According to a Drought Monitor map published this week by the National Weather Service, Suffolk and most of the rest of the Hampton Roads region are in “abnormally dry” conditions. The next stage after that is “moderate drought,” which is currently being experienced across much of the rest of the state.
According to the DEQ’s drought evaluation map, the Hampton Roads region is rated as “emergency” for precipitation but rated normal for groundwater and reservoir levels. No data is available for the region on streamflow.
The next stage after the statewide drought watch issued Friday is a drought warning, which indicates that a significant drought event is imminent. If a drought warning is issued, water conservation and contingency plans that are already in place — or prepared during a drought watch — would begin.
“Higher temperatures and less consistent precipitation patterns driven by climate change are making extreme weather like droughts more prevalent around the world, and Virginia is no exception,” said Secretary of Natural Resources Matthew J. Strickler. “Governor Northam and our administration are taking steps to monitor and mitigate drought impacts and address the causes and symptoms of climate change.”

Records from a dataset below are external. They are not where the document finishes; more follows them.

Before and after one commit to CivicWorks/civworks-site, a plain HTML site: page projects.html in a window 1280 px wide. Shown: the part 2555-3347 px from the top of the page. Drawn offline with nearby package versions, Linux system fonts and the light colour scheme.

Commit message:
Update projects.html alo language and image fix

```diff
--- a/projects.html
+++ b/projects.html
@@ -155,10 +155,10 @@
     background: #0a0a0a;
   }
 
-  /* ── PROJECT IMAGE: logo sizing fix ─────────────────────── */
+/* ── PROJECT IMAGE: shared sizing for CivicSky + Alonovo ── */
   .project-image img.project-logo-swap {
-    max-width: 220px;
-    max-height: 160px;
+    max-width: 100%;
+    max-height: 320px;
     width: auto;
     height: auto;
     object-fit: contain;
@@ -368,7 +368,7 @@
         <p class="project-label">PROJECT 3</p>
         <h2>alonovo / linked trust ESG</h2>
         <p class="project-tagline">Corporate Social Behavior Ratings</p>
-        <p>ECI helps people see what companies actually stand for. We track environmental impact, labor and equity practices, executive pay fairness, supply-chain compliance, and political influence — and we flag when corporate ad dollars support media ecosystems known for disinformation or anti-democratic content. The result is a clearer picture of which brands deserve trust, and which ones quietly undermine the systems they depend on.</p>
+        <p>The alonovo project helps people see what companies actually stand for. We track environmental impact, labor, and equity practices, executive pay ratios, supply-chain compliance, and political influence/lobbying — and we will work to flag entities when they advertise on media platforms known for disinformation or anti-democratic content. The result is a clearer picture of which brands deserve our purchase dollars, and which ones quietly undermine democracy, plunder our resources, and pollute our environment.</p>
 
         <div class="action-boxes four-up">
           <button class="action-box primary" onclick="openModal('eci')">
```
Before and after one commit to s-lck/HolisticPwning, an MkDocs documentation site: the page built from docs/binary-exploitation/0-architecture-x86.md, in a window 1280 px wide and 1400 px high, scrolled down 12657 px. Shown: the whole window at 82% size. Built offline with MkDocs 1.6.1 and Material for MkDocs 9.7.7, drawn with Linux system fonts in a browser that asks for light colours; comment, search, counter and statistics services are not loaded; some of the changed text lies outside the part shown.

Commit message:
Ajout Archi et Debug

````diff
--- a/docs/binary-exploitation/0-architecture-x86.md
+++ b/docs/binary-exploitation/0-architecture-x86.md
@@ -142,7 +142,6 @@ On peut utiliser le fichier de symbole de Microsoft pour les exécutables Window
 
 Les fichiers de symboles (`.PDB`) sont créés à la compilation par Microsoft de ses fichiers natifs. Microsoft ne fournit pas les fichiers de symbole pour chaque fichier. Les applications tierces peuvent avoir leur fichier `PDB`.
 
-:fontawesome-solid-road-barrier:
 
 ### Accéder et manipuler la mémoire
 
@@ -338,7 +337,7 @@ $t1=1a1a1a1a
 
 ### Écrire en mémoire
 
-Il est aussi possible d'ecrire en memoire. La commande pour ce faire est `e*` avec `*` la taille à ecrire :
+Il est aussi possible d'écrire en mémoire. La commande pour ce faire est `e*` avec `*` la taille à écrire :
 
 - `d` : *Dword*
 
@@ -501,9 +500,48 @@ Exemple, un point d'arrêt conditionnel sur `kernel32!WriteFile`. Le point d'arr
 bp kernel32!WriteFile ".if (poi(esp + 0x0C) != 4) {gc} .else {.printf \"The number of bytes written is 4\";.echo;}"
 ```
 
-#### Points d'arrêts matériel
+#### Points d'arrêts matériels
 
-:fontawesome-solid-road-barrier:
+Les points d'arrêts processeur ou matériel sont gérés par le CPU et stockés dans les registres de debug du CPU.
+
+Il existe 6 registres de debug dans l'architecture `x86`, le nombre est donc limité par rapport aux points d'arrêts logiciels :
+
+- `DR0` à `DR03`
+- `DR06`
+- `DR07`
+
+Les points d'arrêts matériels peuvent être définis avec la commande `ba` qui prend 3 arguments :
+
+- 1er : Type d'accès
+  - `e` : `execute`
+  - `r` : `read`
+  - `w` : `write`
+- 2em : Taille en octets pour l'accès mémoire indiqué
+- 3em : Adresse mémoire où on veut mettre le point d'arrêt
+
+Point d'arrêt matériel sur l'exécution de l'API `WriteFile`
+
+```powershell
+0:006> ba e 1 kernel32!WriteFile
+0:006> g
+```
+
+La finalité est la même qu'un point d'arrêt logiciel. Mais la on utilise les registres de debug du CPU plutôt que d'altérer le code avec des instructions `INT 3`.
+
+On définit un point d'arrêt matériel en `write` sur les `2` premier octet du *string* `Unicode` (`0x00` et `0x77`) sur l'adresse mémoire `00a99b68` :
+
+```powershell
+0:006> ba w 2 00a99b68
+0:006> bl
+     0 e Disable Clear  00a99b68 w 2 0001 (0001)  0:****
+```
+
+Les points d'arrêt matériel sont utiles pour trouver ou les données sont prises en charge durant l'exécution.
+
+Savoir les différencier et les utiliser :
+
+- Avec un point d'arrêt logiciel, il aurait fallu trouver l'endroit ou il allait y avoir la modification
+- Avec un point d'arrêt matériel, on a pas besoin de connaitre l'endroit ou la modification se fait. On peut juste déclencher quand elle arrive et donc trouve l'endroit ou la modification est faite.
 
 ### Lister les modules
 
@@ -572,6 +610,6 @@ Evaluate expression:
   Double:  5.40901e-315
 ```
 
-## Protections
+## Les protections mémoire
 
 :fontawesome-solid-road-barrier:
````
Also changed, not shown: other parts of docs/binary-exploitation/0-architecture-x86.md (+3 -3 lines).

Additionally, 36 localities in Virginia have issued open air burn bans. (Suffolk is not yet one of them.) Individuals are encouraged to check the Virginia Department of Forestry’s map for the latest information on active burn bans and contact their locality for further details on outdoor burning restrictions.
“Fortunately, Virginia’s vigilant task force, ongoing monitoring program and cohesive regional water resource plans are in place for this very situation, to help raise awareness across the Commonwealth and mitigate potential impacts to citizens, water suppliers, and their customers,” said DEQ Director David Paylor.
Throughout the drought watch advisory, localities, water suppliers and self-supplied water users in all areas are strongly encouraged to take voluntary steps to protect current water supplies.
- Minimize non-essential water use.
- Review or develop new local water conservation and drought contingency plans and take actions consistent with those plans.
- Share information as broadly as possible.
- Continue monitoring the condition of public waterworks and self-supplied water systems in partnership with the Virginia Department of Health.
- Impose water restrictions when consistent with local water supply conditions.
- Aggressively pursue leak detection and repair programs.
Statewide information on current drought conditions is available on the DEQ website, www.deq.virginia.gov.